Fall on your sword
Twilight Samurai seeks peace in dark expanse of frustration, poverty
Samurai often prove to be soulful warriors, prone to introspection between bouts of swordplay. Their moral and existential quandaries provided the basis of an entire oeuvre of films made by legendary Japanese director Akira Kurosawa.
But while Kurosawa's samurai live by a special code of justified killing that places them outside society, The Twilight Samurai's revisionist hero questions the very idea of violence.
An artful, heavy-hearted film, Twilight centers on reluctant warrior Seibei Iguchi (Hiroyuki Sanada) living under the law of the sword in 19th-century feudal Japan. Twilight immediately establishes its unusual, somber tone in voice-over narration, provided by 5-year-old orphan Ito (Erina Hashiguchi), who observes her "petty samurai" father Iguchi's poverty and shame following her mother's death from tuberculosis.
Deeply in debt and paid a pittance for his samurai duties, Iguchi must take in piecework to support his two young daughters and senile mother. The other, macho samurai in his clan commune over drinks after each workday and resent Iguchi's refusal to join them, cruelly dubbing him the "Twilight Samurai" for his nightly disappearances.
With his humble manner and searching, caged-animal expressions, Sanada gives a brilliantly physical read on a man nurturing a deep wound. It soon becomes clear that more than his wife's death has set Iguchi apart from society. Multiple characters, including a vicious father-in-law, affirm that Iguchi has always been a man apart. Uninterested in moving up in the samurai ranks, Iguchi prefers the pleasures of home and family.
Besides the love of his daughters, Iguchi's one respite from a life of struggle is the return of his childhood playmate and now a beautiful young woman, Tomoe (Rie Miyazawa), to his village. Recently divorced from an abusive samurai, Tomoe becomes a substitute mother to Iguchi's daughters. Tomoe also resists the gender and class barriers of the age and proves a heroine equal to Twilight's hero.
But a fog of doom seems to hang over Iguchi. He refuses to marry Tomoe and drag her into poverty. Director Yoji Yamada (who has ample experience in directing some 46 Japanese romances) creates an almost unbearable atmosphere of frustrated love, all the more painful for how much Iguchi deserves the happiness Tomoe offers.
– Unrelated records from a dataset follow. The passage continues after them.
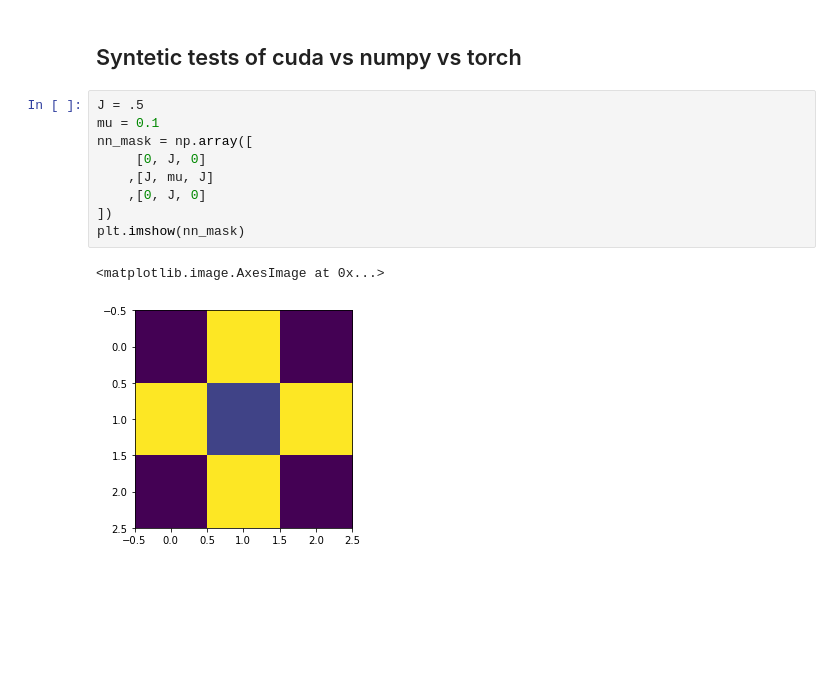
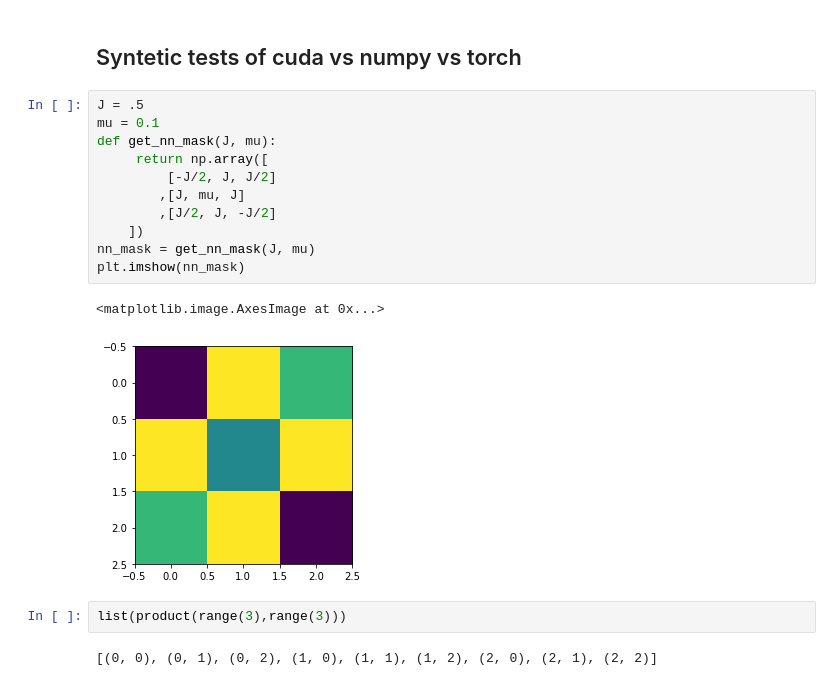
Before and after one commit to danlkv/ising_model, a Jupyter notebook: syntesis/Parallel map.ipynb, the cells around one changed output. Cells and saved outputs as stored; diff of their text form; blank space fills up the shorter version.

```diff
--- a/syntesis/Parallel map.ipynb
+++ b/syntesis/Parallel map.ipynb
@@ -27,14 +26,20 @@ CUDA ok!
 # %%
 J = .5
 mu = 0.1
-nn_mask = np.array([
-     [0, J, 0]
-    ,[J, mu, J]
-    ,[0, J, 0]
-])
+def get_nn_mask(J, mu):
+     return np.array([
+         [-J/2, J, J/2]
+        ,[J, mu, J]
+        ,[J/2, J, -J/2]
+    ])
+nn_mask = get_nn_mask(J, mu)
 plt.imshow(nn_mask)
 # %% [output]
 <matplotlib.image.AxesImage at 0x...>
-[figure, old version]
+[figure, new version]
+# %%
+list(product(range(3),range(3)))
+# %% [output]
+[(0, 0), (0, 1), (0, 2), (1, 0), (1, 1), (1, 2), (2, 0), (2, 1), (2, 2)]
 # %%
 def get_conv_torch(mask):
```
Also changed, not shown: parts of 17 cells of this notebook, 1 other file.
As seems inevitable in masculine genres like Westerns and samurai films, Iguchi must face a life-threatening crucible at the film's end. The clan forces the peaceable Iguchi to employ his renowned swordsmanship to murder a rogue samurai. As Tomoe combs Iguchi's hair in preparation for battle, the incomparably skilled Yamada gives us a painful glimpse of the kind of romantic tenderness the couple might have shared had fate not intervened.
Twilight Samurai contains a powerful pacifist message about a hero free from the supposedly innate male taste for violence. The film provides a timely antidote to the copious bloodletting and cavalier approach to death that peppers Kill Bill, Quentin Tarantino's samurai-influenced takes on action heroes.
Death crops up in a shockingly subversive way in Twilight. A great famine plagues the land, and on several occasions, Iguchi watches as peasants find the starved corpses — of children and young girls — floating in the local river. Instead of a delirious spectacle meted out to the deserving, death strikes with an insidious, quiet cruelty.
Though Twilight ends with an uncharacteristically maudlin coda in which Yamada unfortunately feels the need to spell out the film's themes, his deeply affecting drama otherwise cuts to the quick.